The Iranian government on Monday welcomed Turkey's plan to build a 144km wall along its border to prevent the movement of Kurdish groups hostile to Turkey.
The Turkish government announced the move late last week, with Ergun Turan, the head of Turkey's public housing authority, saying it would be complete by October.
Turkey sees these walls as an effective way to stop logistics transfers and the movement of fighters by the Kurdistan Workers' Party (PKK), which is based in the mountainous terrain of northern Iraq’s Qandil region bordering Iran and Turkey.
Iran's foreign ministry spokesman, Bahram Qassemi, said Iran supported any move by Turkey that would improve security.

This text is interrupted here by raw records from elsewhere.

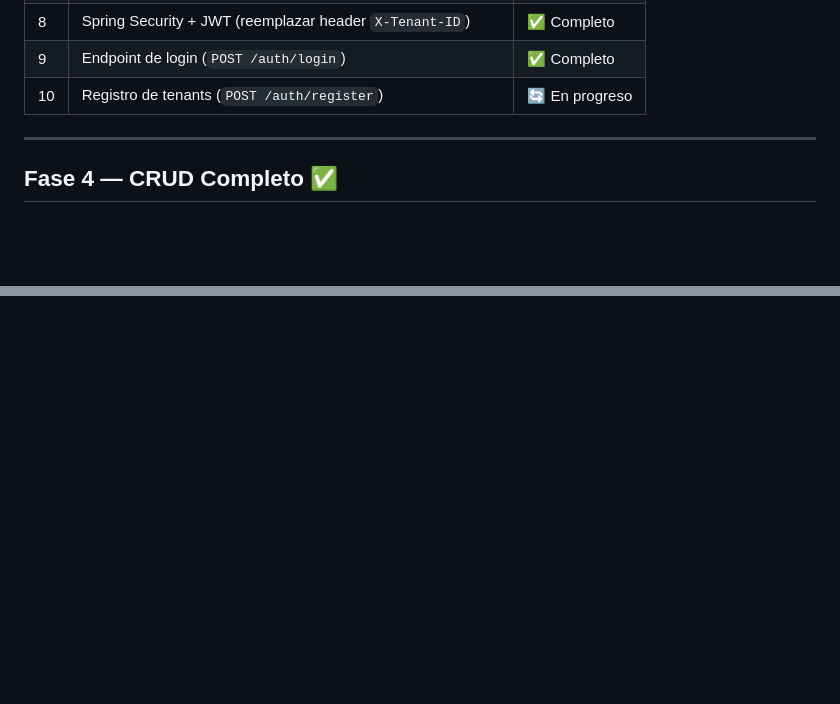
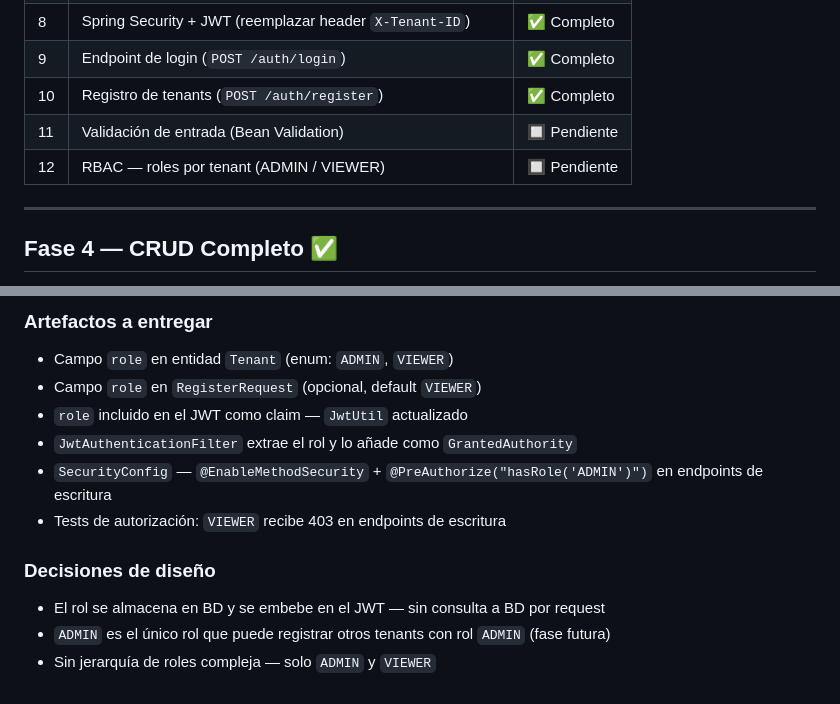
Before and after one commit to AleFalces/inventory-engine, a Markdown page: CONTEXT.md, 2 parts joined by grey strips. GitHub-like rendering; blank space fills up the shorter version.

Commit message:
docs: mark fase10 complete, plan fase11 (validation) and fase12 (RBAC)
Co-Authored-By: Claude Sonnet 4.6 <noreply@anthropic.com>

```diff
--- a/CONTEXT.md
+++ b/CONTEXT.md
@@ -90,7 +90,9 @@ Product
 | 7 | Paginación en `GET /products` | ✅ Completo |
 | 8 | Spring Security + JWT (reemplazar header `X-Tenant-ID`) | ✅ Completo |
 | 9 | Endpoint de login (`POST /auth/login`) | ✅ Completo |
-| 10 | Registro de tenants (`POST /auth/register`) | 🔄 En progreso |
+| 10 | Registro de tenants (`POST /auth/register`) | ✅ Completo |
+| 11 | Validación de entrada (Bean Validation) | 🔲 Pendiente |
+| 12 | RBAC — roles por tenant (ADMIN / VIEWER) | 🔲 Pendiente |
 
 ---
 
@@ -235,0 +297,12 @@ Response 409: tenantId ya registrado
+### Artefactos a entregar
+- Campo `role` en entidad `Tenant` (enum: `ADMIN`, `VIEWER`)
+- Campo `role` en `RegisterRequest` (opcional, default `VIEWER`)
+- `role` incluido en el JWT como claim — `JwtUtil` actualizado
+- `JwtAuthenticationFilter` extrae el rol y lo añade como `GrantedAuthority`
+- `SecurityConfig` — `@EnableMethodSecurity` + `@PreAuthorize("hasRole('ADMIN')")` en endpoints de escritura
+- Tests de autorización: `VIEWER` recibe 403 en endpoints de escritura
+
+### Decisiones de diseño
+- El rol se almacena en BD y se embebe en el JWT — sin consulta a BD por request
+- `ADMIN` es el único rol que puede registrar otros tenants con rol `ADMIN` (fase futura)
+- Sin jerarquía de roles compleja — solo `ADMIN` y `VIEWER`
```
Also changed, not shown: other parts of CONTEXT.md (+59 -0 lines).
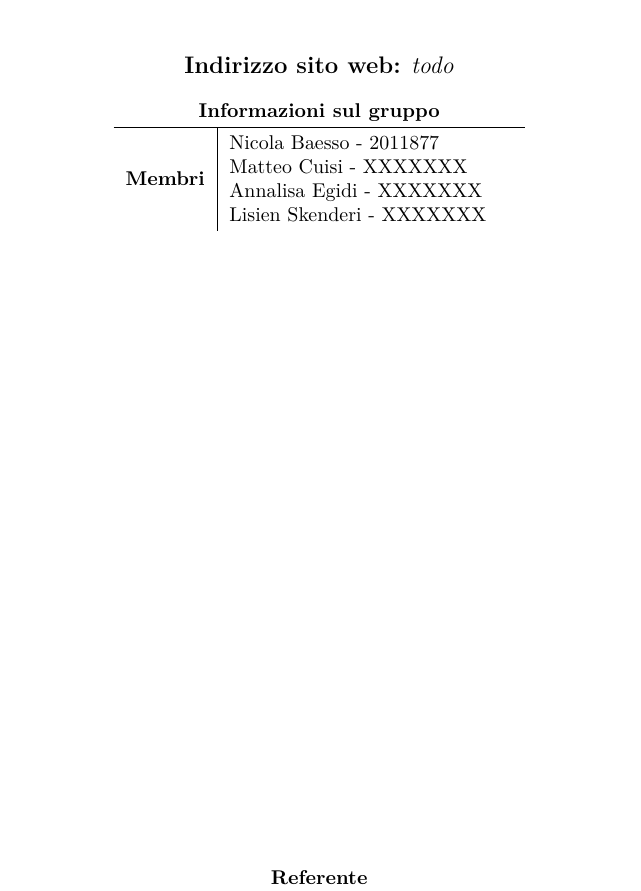
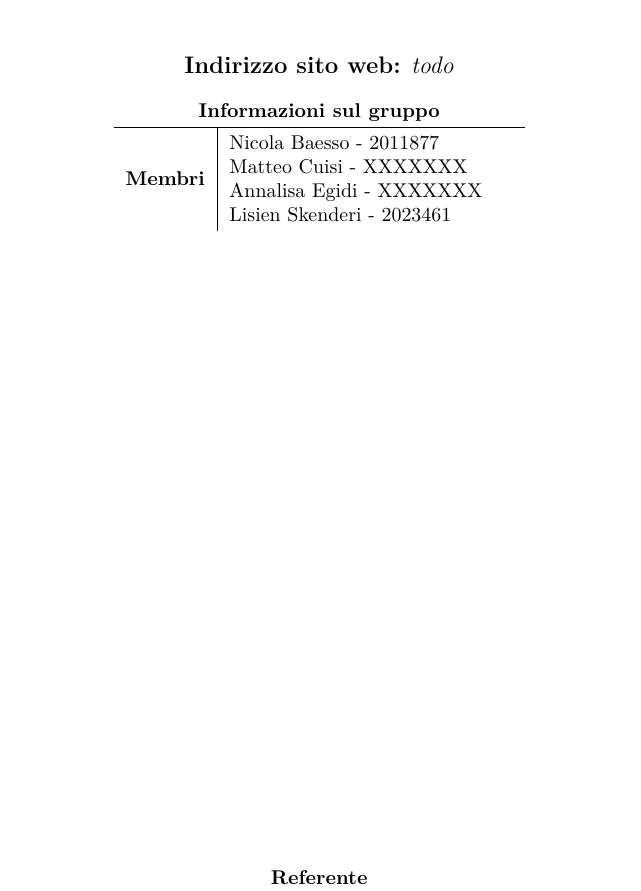
Before and after one commit to Tre-uomini-e-una-TecWeb/Nirvana-Website, a LaTeX document (Relazione/relazione.tex): part of page 1 of 3, cut so that both start at the same text. Compiled offline with pdfLaTeX.

Commit message:
Lisien ha aggiunto il suo matricola

```diff
--- a/Relazione/relazione.tex
+++ b/Relazione/relazione.tex
@@ -40,7 +40,7 @@
 			\centering
 			\begin{tabular}{r|L{5cm}}
 				\multicolumn{2}{c}{\textbf{Informazioni sul gruppo} } \\ \hline
-				\textbf{Membri} &  Nicola Baesso - 2011877 \newline Matteo Cuisi - XXXXXXX \newline Annalisa Egidi - XXXXXXX \newline Lisien Skenderi - XXXXXXX\\
+				\textbf{Membri} &  Nicola Baesso - 2011877 \newline Matteo Cuisi - XXXXXXX \newline Annalisa Egidi - XXXXXXX \newline Lisien Skenderi - 2023461\\
 			\end{tabular}
 			\egroup
 
```
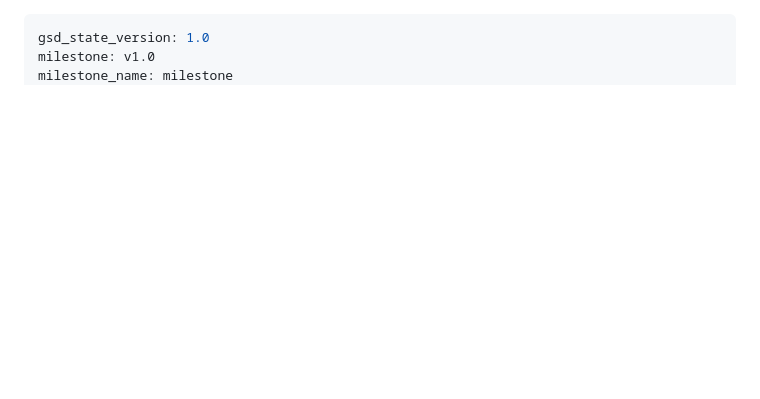
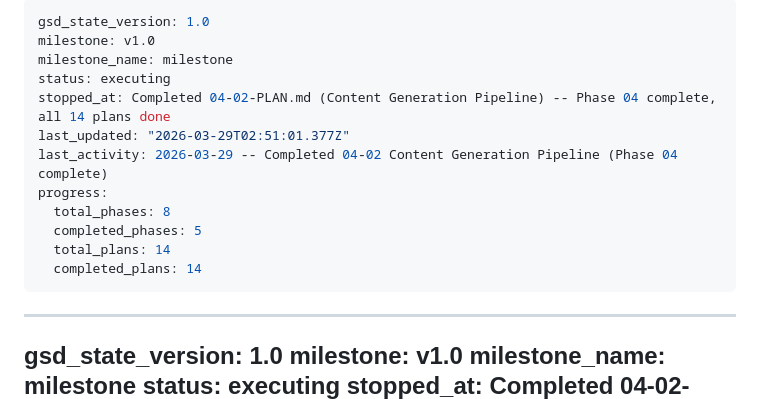
Before and after one commit to Whatsonyourmind/deckforge, a Markdown page: .planning/STATE.md, the part around the change. Drawn GitHub-style; blank space fills up the shorter version.

Commit message:
docs(phase-04): complete content generation pipeline

```diff
--- a/.planning/STATE.md
+++ b/.planning/STATE.md
@@ -1,3 +1,18 @@
+---
+gsd_state_version: 1.0
+milestone: v1.0
+milestone_name: milestone
+status: executing
+stopped_at: Completed 04-02-PLAN.md (Content Generation Pipeline) -- Phase 04 complete, all 14 plans done
+last_updated: "2026-03-29T02:51:01.377Z"
+last_activity: 2026-03-29 -- Completed 04-02 Content Generation Pipeline (Phase 04 complete)
+progress:
+  total_phases: 8
+  completed_phases: 5
+  total_plans: 14
+  completed_plans: 14
+---
+
 ---
 gsd_state_version: 1.0
 milestone: v1.0
```
Also changed, not shown: 1 other file.
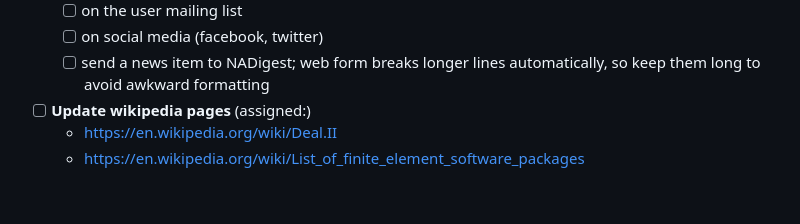
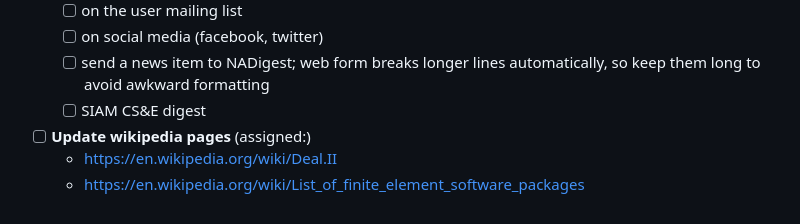
Before and after one commit to dealii/release-papers, a Markdown page: release-tasks.md, the part around the change. Drawn GitHub-style.

Commit message:
Another update.

```diff
--- a/release-tasks.md
+++ b/release-tasks.md
@@ -223,6 +223,7 @@ The following is a list of ouststanding tasks that have to happen after we tagge
    * [ ] on the user mailing list
    * [ ] on social media (facebook, twitter)
    * [ ] send a news item to NADigest; web form breaks longer lines automatically, so keep them long to avoid awkward formatting
+   * [ ] SIAM CS&E digest
  - [ ] <b>Update wikipedia pages</b> (assigned:)
    * https://en.wikipedia.org/wiki/Deal.II
    * https://en.wikipedia.org/wiki/List_of_finite_element_software_packages
```
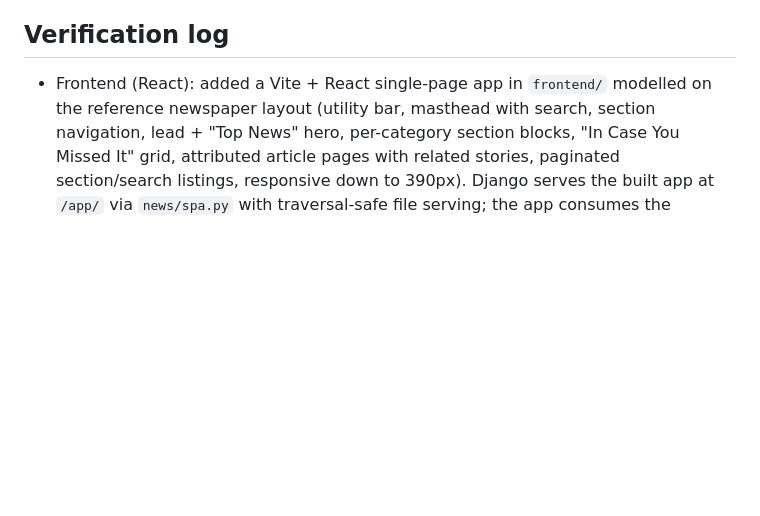
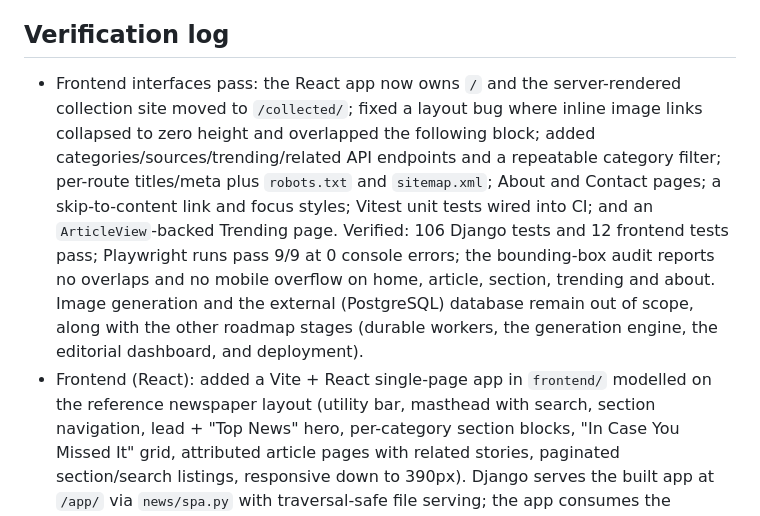
Before and after one commit to Athaher-Sayem/AI_News_Scraper, a Markdown page: TODO.md, the part around the change. GitHub-like rendering; blank space fills up the shorter version.

Commit message:
Record the frontend interfaces pass in the checklist
Note the root-serving move, the image-link overlap fix, the new API endpoints,
SEO/a11y additions, frontend tests, and the Trending page, with the verified
results and the still-out-of-scope image generation and external database.

Co-authored-by: CommandCodeBot <noreply@commandcode.ai>

```diff
--- a/TODO.md
+++ b/TODO.md
@@ -135,6 +135,18 @@ version, as requested by the roadmap; they are not implied by an empty module.
 
 ## Verification log
 
+- Frontend interfaces pass: the React app now owns `/` and the server-rendered
+  collection site moved to `/collected/`; fixed a layout bug where inline image
+  links collapsed to zero height and overlapped the following block; added
+  categories/sources/trending/related API endpoints and a repeatable category
+  filter; per-route titles/meta plus `robots.txt` and `sitemap.xml`; About and
+  Contact pages; a skip-to-content link and focus styles; Vitest unit tests wired
+  into CI; and an `ArticleView`-backed Trending page. Verified: 106 Django tests
+  and 12 frontend tests pass; Playwright runs pass 9/9 at 0 console errors; the
+  bounding-box audit reports no overlaps and no mobile overflow on home, article,
+  section, trending and about. Image generation and the external (PostgreSQL)
+  database remain out of scope, along with the other roadmap stages (durable
+  workers, the generation engine, the editorial dashboard, and deployment).
 - Frontend (React): added a Vite + React single-page app in `frontend/` modelled
   on the reference newspaper layout (utility bar, masthead with search, section
   navigation, lead + "Top News" hero, per-category section blocks, "In Case You
```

"The wall will not be built right on the border. It will be in Turkish territory. We welcome any move that increases the security and stability of the border," Qassemi told reporters during his weekly press briefing.
He said Turkish officials had shared the idea of a border wall with their Iranian counterparts before the announcement.
Turkey’s public housing authority has previously constructed a 511km stretch of border wall along the country's 900km border with Syria.
The Turkey-Iran border wall is being constructed with three-metre concrete blocks, which weigh seven tonnes each topped off with a metre of razor wire. The wall will have 15 gates to facilitate official movement between the two countries, according to Turan.
The PKK and its various regional affiliates have often used the difficult terrain along the Turkish-Iranian and Iraqi border to launch raids on Turkish territory.
The Iranian news agency IRNA last week quoted an unnamed Iranian official as welcoming the wall’s construction because it would help the Tehran government tackle the rampant smuggling in the area.
Goods including alcohol, which is illegal in Iran, are smuggled into the country from Turkey and northern Iraq. The smugglers are often the area's Kurds who have networks and contacts in all three countries.
The length of the Turkish-Iranian border is also used as a route by migrants seeking to reach Europe. The migrants who frequently use routes along the Turkish-Iranian border are usually Afghans, Pakistanis and dissident Iranians.
The regime in Tehran is also likely to view the wall as an effective impediment to any possible land assault on its territory from Nato member Turkey as the Donald Trump-led US administration looks to confront Iran in the region.
Turkey's president, Recep Tayyip Erdogan, is set to meet Trump in Washington later on Monday for the first direct talks between the two Nato allies.
Although Iran does not appear to be high on the agenda, the PKK and how Turkey will continue to battle it is expected to be a major item during talks.